@Controller
public class HeroControllerRefactoringStep2 {

    private Map<String, HeroRepository> heroRepositories;

    public HeroControllerRefactoringStep2(List<HeroRepository> heroRepositories) {
        this.heroRepositories = heroRepositoryStrategies(heroRepositories);
    }

    private Map<String, HeroRepository> heroRepositoryStrategies(List<HeroRepository> heroRepositories){
        Map<String, HeroRepository> heroRepositoryStrategies = new HashMap<>();
        heroRepositories.forEach(heroRepository -> heroRepositoryStrategies.put(heroRepository.getName(), heroRepository));
        return heroRepositoryStrategies;
    }

    @PostMapping("/hero/new")
    public String addNewHero(@ModelAttribute("newHero") NewHeroModel newHeroModel) {
        HeroRepository heroRepository = findHeroRepository(newHeroModel.getRepository());
        heroRepository.addHero(newHeroModel.getHero());
        return "redirect:/hero";
    }

    private HeroRepository findHeroRepository(String repositoryName) {
        HeroRepository heroRepository = heroRepositories.get(repositoryName);
        if(heroRepository != null) {
            return  heroRepository;
        }
        throw new IllegalArgumentException(String.format("Find no repository for given repository name [%s]", repositoryName));
    }
}

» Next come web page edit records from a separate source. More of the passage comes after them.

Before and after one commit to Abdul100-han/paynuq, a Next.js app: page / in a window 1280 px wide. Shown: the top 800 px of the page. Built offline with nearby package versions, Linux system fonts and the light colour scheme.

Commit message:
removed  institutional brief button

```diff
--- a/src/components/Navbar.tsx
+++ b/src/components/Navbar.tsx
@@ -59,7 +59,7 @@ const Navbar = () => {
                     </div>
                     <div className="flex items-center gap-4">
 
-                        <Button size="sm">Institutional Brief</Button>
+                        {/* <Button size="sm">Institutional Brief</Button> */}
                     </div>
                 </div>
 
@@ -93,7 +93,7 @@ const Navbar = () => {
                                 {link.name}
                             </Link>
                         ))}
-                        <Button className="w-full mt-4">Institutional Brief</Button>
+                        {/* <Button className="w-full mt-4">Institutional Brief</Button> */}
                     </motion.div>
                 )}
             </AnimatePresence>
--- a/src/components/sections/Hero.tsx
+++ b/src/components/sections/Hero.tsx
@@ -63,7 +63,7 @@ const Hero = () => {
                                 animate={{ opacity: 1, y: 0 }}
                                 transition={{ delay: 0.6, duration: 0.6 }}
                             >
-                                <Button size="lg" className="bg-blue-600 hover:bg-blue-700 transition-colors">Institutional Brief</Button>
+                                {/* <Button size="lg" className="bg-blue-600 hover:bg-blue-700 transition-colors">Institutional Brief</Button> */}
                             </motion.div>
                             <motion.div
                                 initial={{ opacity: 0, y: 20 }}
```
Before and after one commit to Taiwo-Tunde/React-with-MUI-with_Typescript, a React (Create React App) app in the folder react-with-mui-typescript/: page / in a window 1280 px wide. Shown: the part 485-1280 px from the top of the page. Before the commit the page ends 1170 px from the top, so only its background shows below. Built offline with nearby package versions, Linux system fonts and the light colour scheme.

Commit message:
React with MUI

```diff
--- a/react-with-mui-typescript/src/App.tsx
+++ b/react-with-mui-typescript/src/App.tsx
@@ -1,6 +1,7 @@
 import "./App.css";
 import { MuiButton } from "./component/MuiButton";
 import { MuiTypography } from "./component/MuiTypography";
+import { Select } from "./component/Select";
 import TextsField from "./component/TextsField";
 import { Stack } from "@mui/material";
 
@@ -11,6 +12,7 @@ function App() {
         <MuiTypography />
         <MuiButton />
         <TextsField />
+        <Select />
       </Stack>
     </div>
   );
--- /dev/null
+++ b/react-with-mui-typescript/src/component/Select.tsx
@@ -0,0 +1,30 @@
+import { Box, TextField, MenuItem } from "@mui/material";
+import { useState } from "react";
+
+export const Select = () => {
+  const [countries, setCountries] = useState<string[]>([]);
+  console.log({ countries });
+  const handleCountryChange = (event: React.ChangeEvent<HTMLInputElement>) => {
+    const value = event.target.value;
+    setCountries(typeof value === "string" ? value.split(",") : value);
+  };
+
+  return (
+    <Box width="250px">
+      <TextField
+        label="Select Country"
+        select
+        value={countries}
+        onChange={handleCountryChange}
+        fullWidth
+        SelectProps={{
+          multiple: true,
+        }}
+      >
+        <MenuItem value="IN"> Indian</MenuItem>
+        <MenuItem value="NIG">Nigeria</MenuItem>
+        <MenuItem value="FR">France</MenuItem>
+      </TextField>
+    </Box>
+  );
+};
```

The final question is what if other classes in the application need the possibility to choose a repository implementation during the runtime. I could copy and paste the private method in each class that have this need or I move the creation of the map to the Spring Context and inject the Map to each class.

package com.github.sparsick.springbootexample.hero;

import com.github.sparsick.springbootexample.hero.universum.HeroRepository;
import org.springframework.boot.SpringApplication;
import org.springframework.boot.autoconfigure.SpringBootApplication;
import org.springframework.context.annotation.Bean;

import java.util.HashMap;
import java.util.List;
import java.util.Map;

@SpringBootApplication
public class HeroApplicationRefactoringStep3 {

	public static void main(String[] args) {
		SpringApplication.run(HeroApplication.class, args);
	}

	@Bean
    Map<String, HeroRepository> heroRepositoryStrategy(List<HeroRepository> heroRepositories){
        Map<String, HeroRepository> heroRepositoryStrategy = new HashMap<>();
        heroRepositories.forEach(heroRepository -> heroRepositoryStrategy.put(heroRepository.getName(), heroRepository));
        return heroRepositoryStrategy;
    }
}

package com.github.sparsick.springbootexample.hero.universum;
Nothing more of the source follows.